Dietary supplements and other natural remedies for joints do not have immediate effects. They may need to be taken for weeks, and in some cases months, before the nutritional benefits initially become obvious. Crucially, however, they tend not to have known side effects and for the most part have been proven effective in peer-reviewed, clinical studies in supporting better long-term cartilage health and sometimes even re-generation.
It’s important that if you have a shellfish allergy you do not take glucosamine. Allergies to other substances such as chondroitin and MSM are rare, but should be checked against in individual cases.
The food supplements featured in this comparison are just a few from a very large amount of joint & cartilage support products available on the market. The metabolic benefits of the micronutrients are mostly well documented.
Please keep in mind that some products, which that have achieved lower scores in our test or that have not been listed may be more beneficial than other products depending on individual conditions. Nevertheless, we strongly believe that we’ve made the criteria as transparent and fair as possible.
This overview can and must not replace a professional medical assessment and diagnosis conducted by a fully qualified and registered orthopedists, rheumatologists or sports medicine specialists. This comparison is therefore not meant to promote unsupervised self-medication.
Finally, please keep in mind that these three lifestyle factors are crucial for your joint health:
Please consider these factors, as well as regular exercise, a healthy, well-balanced diet rich in whole foods, fish and low in red meats – not only for your joints, but indeed for you overall health, vitality and longevity.
- Lerna et al. 2010. Supplementation of diet with krill oil protects against experimental rheumatoid arthritis. BMC Musculoskeletal Disorders 11, 136, doi: 10.1186/1471-2474-11-136
- Brien et al. 2008. Systematic review of the nutritional supplements dimethyl sulfoxide (DMSO) and methylsulfonylmethane (MSM) in the treatment of osteoarthritis. Osteoarthritis Cartilage 16(11), 1277-1288

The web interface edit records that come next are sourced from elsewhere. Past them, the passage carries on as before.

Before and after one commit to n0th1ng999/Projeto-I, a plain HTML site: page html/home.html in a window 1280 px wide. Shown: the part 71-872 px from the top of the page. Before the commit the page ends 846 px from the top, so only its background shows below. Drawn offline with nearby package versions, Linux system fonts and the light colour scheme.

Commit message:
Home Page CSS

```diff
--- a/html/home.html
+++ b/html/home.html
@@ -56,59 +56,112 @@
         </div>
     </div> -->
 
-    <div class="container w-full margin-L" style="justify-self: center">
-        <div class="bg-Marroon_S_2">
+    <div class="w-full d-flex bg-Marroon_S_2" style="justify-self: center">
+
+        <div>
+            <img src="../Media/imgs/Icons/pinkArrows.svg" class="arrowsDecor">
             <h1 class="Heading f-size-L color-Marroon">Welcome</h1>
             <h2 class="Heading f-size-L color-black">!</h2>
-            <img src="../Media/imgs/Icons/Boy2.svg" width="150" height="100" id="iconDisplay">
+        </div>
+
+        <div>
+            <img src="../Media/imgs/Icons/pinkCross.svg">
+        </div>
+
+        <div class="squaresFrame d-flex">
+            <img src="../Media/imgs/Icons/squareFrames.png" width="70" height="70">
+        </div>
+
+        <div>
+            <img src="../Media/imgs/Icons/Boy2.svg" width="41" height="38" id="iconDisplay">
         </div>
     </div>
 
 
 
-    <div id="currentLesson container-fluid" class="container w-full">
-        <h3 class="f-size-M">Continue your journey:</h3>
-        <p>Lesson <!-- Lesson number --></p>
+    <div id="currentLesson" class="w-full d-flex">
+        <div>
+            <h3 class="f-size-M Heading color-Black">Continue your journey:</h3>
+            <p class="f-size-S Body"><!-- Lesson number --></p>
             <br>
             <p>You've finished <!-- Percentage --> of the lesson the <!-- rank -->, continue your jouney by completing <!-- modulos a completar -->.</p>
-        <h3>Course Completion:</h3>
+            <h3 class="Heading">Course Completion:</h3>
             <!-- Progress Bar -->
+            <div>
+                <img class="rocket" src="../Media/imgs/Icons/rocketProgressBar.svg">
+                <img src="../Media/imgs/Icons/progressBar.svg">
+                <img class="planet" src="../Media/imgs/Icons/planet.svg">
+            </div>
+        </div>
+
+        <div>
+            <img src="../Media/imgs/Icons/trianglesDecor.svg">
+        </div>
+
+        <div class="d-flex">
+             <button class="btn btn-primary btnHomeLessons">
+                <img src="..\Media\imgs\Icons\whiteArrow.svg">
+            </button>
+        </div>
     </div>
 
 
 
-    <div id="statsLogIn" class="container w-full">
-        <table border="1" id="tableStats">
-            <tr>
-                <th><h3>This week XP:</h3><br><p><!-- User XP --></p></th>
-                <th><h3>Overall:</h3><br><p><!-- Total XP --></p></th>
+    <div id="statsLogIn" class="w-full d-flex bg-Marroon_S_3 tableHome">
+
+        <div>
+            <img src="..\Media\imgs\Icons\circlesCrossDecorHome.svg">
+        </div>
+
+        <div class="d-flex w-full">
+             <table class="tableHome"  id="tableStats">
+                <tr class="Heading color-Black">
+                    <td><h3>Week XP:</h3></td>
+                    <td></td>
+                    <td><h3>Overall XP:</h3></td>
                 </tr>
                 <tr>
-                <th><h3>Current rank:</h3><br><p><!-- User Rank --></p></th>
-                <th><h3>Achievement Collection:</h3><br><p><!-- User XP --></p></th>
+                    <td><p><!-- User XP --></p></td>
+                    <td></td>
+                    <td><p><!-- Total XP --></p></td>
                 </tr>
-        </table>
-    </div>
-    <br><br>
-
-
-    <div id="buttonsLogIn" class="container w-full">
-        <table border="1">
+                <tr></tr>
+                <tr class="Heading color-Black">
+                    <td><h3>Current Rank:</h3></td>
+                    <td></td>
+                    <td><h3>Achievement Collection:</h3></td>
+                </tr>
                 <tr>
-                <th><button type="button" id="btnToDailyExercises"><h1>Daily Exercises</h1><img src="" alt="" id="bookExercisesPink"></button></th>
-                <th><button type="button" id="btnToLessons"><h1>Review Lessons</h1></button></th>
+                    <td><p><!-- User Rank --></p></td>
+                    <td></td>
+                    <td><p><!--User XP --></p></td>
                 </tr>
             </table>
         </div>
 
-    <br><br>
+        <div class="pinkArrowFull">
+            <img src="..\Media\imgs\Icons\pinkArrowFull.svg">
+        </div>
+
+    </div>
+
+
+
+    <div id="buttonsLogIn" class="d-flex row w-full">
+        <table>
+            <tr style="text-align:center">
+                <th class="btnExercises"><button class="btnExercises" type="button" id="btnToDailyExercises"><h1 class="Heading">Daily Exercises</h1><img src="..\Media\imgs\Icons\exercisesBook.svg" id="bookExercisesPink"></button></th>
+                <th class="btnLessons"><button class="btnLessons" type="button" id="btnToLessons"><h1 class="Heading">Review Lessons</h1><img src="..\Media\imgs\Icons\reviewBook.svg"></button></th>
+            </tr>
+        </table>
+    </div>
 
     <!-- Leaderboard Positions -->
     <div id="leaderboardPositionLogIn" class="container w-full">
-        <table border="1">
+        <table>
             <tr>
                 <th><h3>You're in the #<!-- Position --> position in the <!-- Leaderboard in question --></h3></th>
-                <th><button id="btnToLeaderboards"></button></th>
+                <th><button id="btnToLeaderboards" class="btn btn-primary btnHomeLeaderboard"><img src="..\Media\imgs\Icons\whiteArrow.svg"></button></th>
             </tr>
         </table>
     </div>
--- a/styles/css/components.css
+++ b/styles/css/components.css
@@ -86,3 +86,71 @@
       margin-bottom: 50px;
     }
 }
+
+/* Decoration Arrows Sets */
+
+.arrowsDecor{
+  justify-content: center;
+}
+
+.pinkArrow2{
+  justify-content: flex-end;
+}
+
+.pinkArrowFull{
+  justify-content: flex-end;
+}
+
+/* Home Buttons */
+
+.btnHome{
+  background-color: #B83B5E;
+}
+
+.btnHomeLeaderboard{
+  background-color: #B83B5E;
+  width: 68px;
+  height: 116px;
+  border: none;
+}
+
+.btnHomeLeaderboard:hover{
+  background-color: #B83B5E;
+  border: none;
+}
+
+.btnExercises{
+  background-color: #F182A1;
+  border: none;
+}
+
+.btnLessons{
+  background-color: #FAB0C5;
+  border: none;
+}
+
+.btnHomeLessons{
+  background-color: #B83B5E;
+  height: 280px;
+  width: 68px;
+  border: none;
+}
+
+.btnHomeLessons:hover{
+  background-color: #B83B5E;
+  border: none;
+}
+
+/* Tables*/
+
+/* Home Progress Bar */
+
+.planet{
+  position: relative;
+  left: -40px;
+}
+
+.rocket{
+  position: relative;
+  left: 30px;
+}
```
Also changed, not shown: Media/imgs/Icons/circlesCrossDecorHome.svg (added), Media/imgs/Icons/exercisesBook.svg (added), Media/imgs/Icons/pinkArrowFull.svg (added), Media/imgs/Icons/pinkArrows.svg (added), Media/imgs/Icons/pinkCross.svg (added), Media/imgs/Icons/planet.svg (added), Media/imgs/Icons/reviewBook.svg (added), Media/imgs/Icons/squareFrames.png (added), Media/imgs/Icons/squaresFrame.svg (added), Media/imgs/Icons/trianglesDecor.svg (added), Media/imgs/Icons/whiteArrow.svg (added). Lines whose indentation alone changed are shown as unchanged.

- Dzielska-Olczak & Nowak. 2012. Anti-inflammatory therapy in ostheoarthritis including omega 3 and omega 6 fatty acids. Polish Merkur Lekarski 32(191), 329-334; Calder. 2006. n-3 Polyunsaturated fatty acids, inflammation, and inflammatory diseases. American Journal of Clinical Nutrition 83(suppl), 1505S-1519S
- Van Vijven et al., 2012. Symptomatic treatment with chondroprotective and collagen derivatives for osteoarthritis: a systematic review. Osteoarthritis Cartilage 20 (8), 809-821
- Feil, W., “Die Dr. Feil Strategie. Arthrose und Gelenkschmerzen überwinden.”, 1. Aufl. 2013, S. 49; ISBN 978-3-00-040191-6